While the agreement entered into force legally last year, commerce due to have started on July 1 has been delayed as the pandemic set back negotiations to lay the foundation for trade in goods, including tariff concessions. When fully operational by 2030, it could be the world’s biggest free-trade zone by area, with a potential market of 1.2 billion people and a combined gross domestic product of $2.5 trillion.
Mene said that the continent’s rapid and coordinated approach to tackling the virus and introducing lockdown measures, partly due to experience in curbing infectious diseases, stands it in good stead to develop public health measures.
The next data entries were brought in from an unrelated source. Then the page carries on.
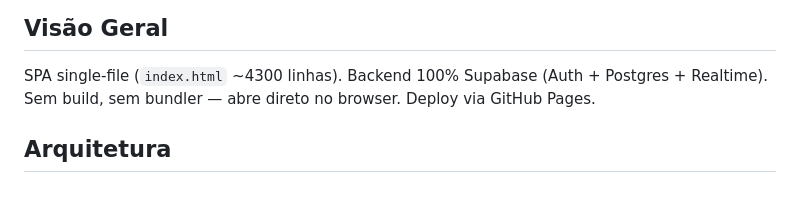
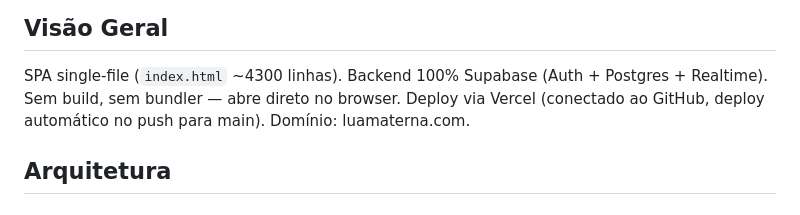
Before and after one commit to sergiovinidemoraes-web/lua-gestacao, a Markdown page: CLAUDE.md, the part around the change. GitHub-like rendering.

```diff
--- a/CLAUDE.md
+++ b/CLAUDE.md
@@ -2,7 +2,7 @@
 
 ## Visão Geral
 SPA single-file (`index.html` ~4300 linhas). Backend 100% Supabase (Auth + Postgres + Realtime).
-Sem build, sem bundler — abre direto no browser. Deploy via GitHub Pages.
+Sem build, sem bundler — abre direto no browser. Deploy via Vercel (conectado ao GitHub, deploy automático no push para main). Domínio: luamaterna.com.
 
 ## Arquitetura
 
```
Fifty-four of the 55 nations recognized by the African Union have signed up to join the area, with Eritrea being the exception, while 28 countries have ratified the agreement.
Nigeria, the continent’s biggest oil producer, has yet to ratify the deal because of concerns about trans-shipments, where goods could enter the free-trade zone from countries that are not party to the agreement, Mene said.
While the window to implement the deal is “very narrow,” African heads of state want it to move as quickly as possible once conditions allow, he said. Increased trade could revive economic activity that has been affected by the virus, which has also highlighted the need for regional value chains across Africa and enhanced manufacturing capacity on the continent, he said.
Africa lags other regions in terms of internal trade, with intra-continental commerce accounting for only 15% of the total, compared with 58% in Asia and more than 70% in Europe. The agreement is meant to help change that, aiming to lower or eliminate cross-border tariffs on 90% of goods, facilitate the movement of capital and people, promote investment and pave the way for the establishment of a continent-wide customs union.